Juris Žagariņš (USA) presents a recent discussion of NATO's proposed enlargement in the internet newsgroup soc.culture.baltics. The discussion digresses to the question of how a nation's size relates to its security and its ability to adapt to the demands of transnational business and instantaneous global communications. Don Marquis' Archy the Cockroach contributes a conversation with a flea to shed insight on the pros and cons of small size.

Noted in this issue are conductor Vizma Maksiņa (Canada), recipient of the first Jānis Bieriņš memorial prize, George Soros' statement that "leaving social decisions to the market poses danger to society itself" and the archives of Pēteris Aigars and Jānis Andrups, which reveal that the priorities of the political leaders of the Latvian exile community in the 1950s were focused on the past and were quite different from those of the editors of Jaunā Gaita.

Laimonis Zandbergs introduces us to Hermanis Endzeliņš, a friend of Latvia's first president Kārlis Ulmanis, and to Ulmanis' correspondence with Endzeliņš which lasted from the early years of this century until Ulmanis' death. Several hundred letters from Ulmanis to Endzeliņš came to light last year not far from the Endzeliņš' homestead near Valmiera.

Laimonis Mieriņš (Great Britain) discusses an exhibition of Chinese artifacts thousands of years old at the British Museum in London.

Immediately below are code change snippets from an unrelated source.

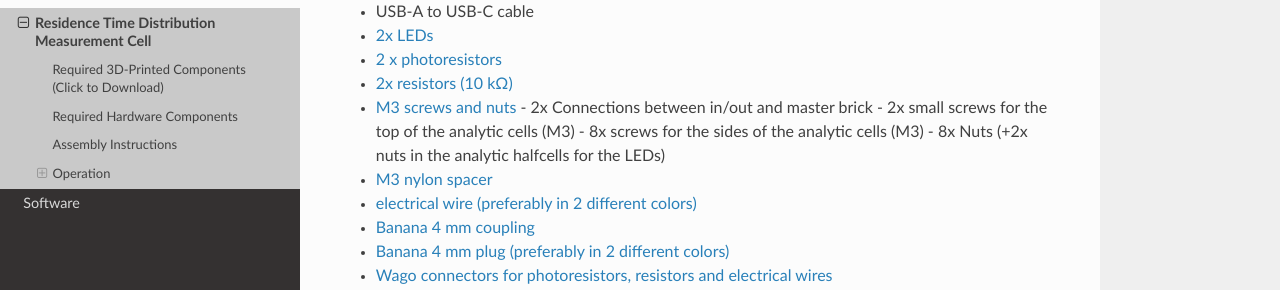
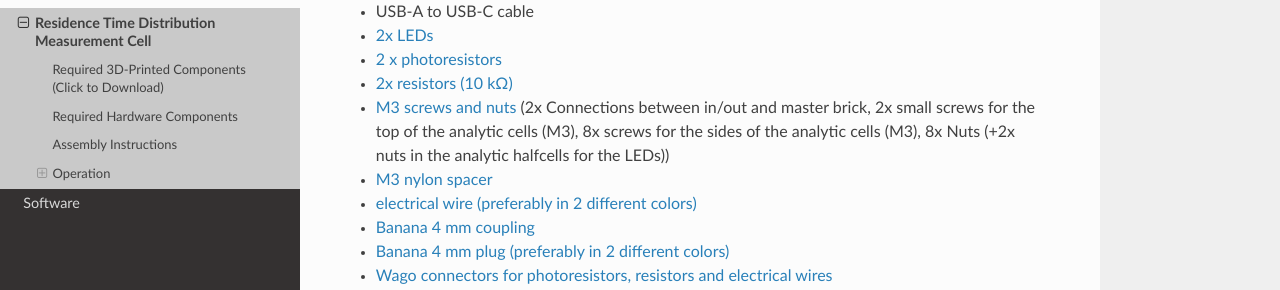
Before and after one commit to photonZfeed/FallingFilmLoopingPhotoreactor, a Sphinx documentation site: the page built from 03_Documentation/source/hardware/RTD_cell.rst, in a window 1280 px wide and 900 px high, scrolled down 1217 px. Shown: the part 160-450 px from the top of the window. Built offline with Sphinx 7.4.7 and the Read the Docs theme 3.1.0, drawn with Linux system fonts in a browser that asks for light colours; pages that are not in the unit, such as notebooks, are missing from menus.

```diff
--- a/03_Documentation/source/hardware/RTD_cell.rst
+++ b/03_Documentation/source/hardware/RTD_cell.rst
@@ -30,10 +30,7 @@ Required Hardware Components
 -   `2 x photoresistors <../../../00_Materials/00_Electronics/05_Small_Parts/photoresistor.txt>`_
 -	`2x resistors (10 kΩ) <../../../00_Materials/00_Electronics/05_Small_Parts/resistor.txt>`_
 -  `M3 screws and nuts <../../../00_Materials/01_Accessories/00_M3_Set/M3_screw_set.txt>`_
-   -   2x Connections between in/out and master brick
-   -   2x small screws for the top of the analytic cells (M3)
-   -   8x screws for the sides of the analytic cells (M3)
-   -   8x Nuts (+2x nuts in the analytic halfcells for the LEDs)
+   (2x Connections between in/out and master brick, 2x small screws for the top of the analytic cells (M3), 8x screws for the sides of the analytic cells (M3), 8x Nuts (+2x nuts in the analytic halfcells for the LEDs))
 -  `M3 nylon spacer <../../../00_Materials/01_Accessories/01_Nylon_Spacer/nylon_spacer.txt>`_
 -  `electrical wire (preferably in 2 different colors) <../../../00_Materials/00_Electronics/05_Small_Parts/silicone_wire.txt>`_
 -  `Banana 4 mm coupling <../../../00_Materials/00_Electronics/05_Small_Parts/banana_plug_female.txt>`_
```
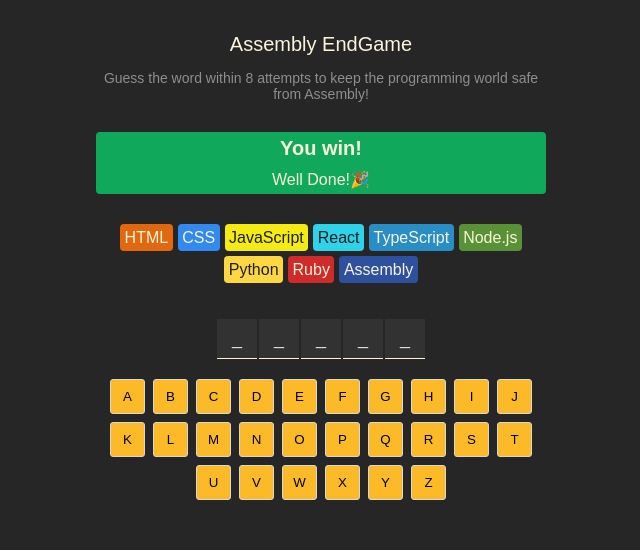
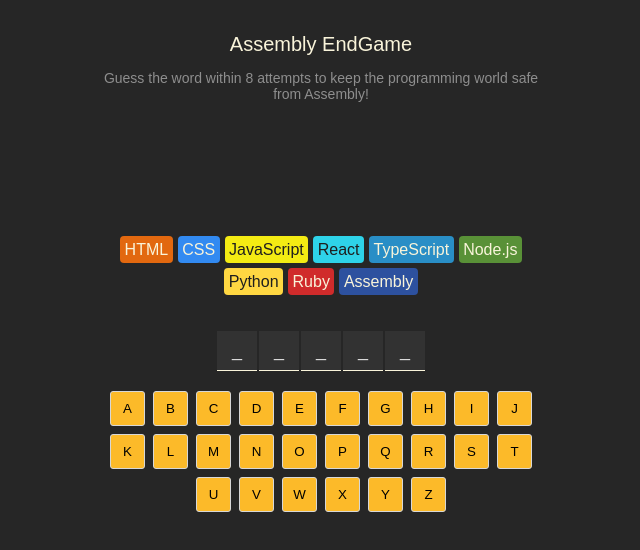
Before and after one commit to Seacrs/React_Learning, a React (Vite) app in the folder Capstone_Projects/Assembly_Endgame/: page / in a window 1280 px wide. Shown: the top 550 px of the page, without its empty margins (319-959 px from the left). Built offline with nearby package versions, Linux system fonts and the light colour scheme.

Commit message:
feat: implement dynamic win/loss status UI

```diff
--- a/Capstone_Projects/Assembly_Endgame/src/App.jsx
+++ b/Capstone_Projects/Assembly_Endgame/src/App.jsx
@@ -30,7 +30,7 @@
 
         const className = clsx('chip', isLanguageLost && 'lost' )
 
-        return (<span className={`chip ${isLanguageLost ? 'lost' : ''}`} style={styles} key={language.name}>{language.name}</span>)
+        return (<span className={className} style={styles} key={language.name}>{language.name}</span>)
     })
 
     const KeyBoardElements = alphabet.split('').map(l => {
@@ -51,15 +51,26 @@
 
     const isGameOver = isGameWon || isGameLost
 
+    const gameStatusClass = clsx("status", {
+        lost: isGameLost,
+        win: isGameWon
+    })
+
     return (
         <main>
             <header>
                 <h1>Assembly EndGame</h1>
                 <p>Guess the word within 8 attempts to keep the programming world safe from Assembly!</p>
             </header>
-            <section className='status'>
+            <section className={gameStatusClass}>
+                {isGameWon && <>
                     <h2>You win!</h2>
                     <p>Well Done!🎉</p>
+                    </>}
+                {isGameLost && <>
+                    <h2>Game Over!</h2>
+                    <p>You lose Better start Learning Assembly 💀</p>
+                    </>}
             </section>
             <section className='language_section'>
                     {languageList}
--- a/Capstone_Projects/Assembly_Endgame/src/index.css
+++ b/Capstone_Projects/Assembly_Endgame/src/index.css
@@ -9,10 +9,12 @@
     color: #D9D9D9;
     padding: 20px;
     height: 100vh;
+}
+main {
     display: flex;
-    justify-content: center;
+    flex-direction: column;
+    align-items: center;
 }
-
 header {
     text-align: center;
 }
@@ -29,15 +31,22 @@
     color: #8E8E8E;
 }
 .status{
-    background-color: #10A95B;
     display: flex;
     flex-direction: column;
     align-items: center;
     color: #F9F4DA;
+    width: 100%;
+    max-width: 350px;
+    min-height: 60px;
     border-radius: 4px;
     margin-block: 30px;
 }
-
+section.status.win{
+    background-color: #10A95B;
+}
+section.status.lost{
+    background-color: #BA2A2A;
+}
 .status > h2{
     font-size: 1.25rem;
     margin: 5px;
```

Voldemārs Avens (USA) provides a sketch of Ilmārs Rumpēters, the art director of JG for many years and the creator of many of its front covers, including this one, as well as the frontispiece for this issue.

J.Z., L.Z.


Jaunā Gaita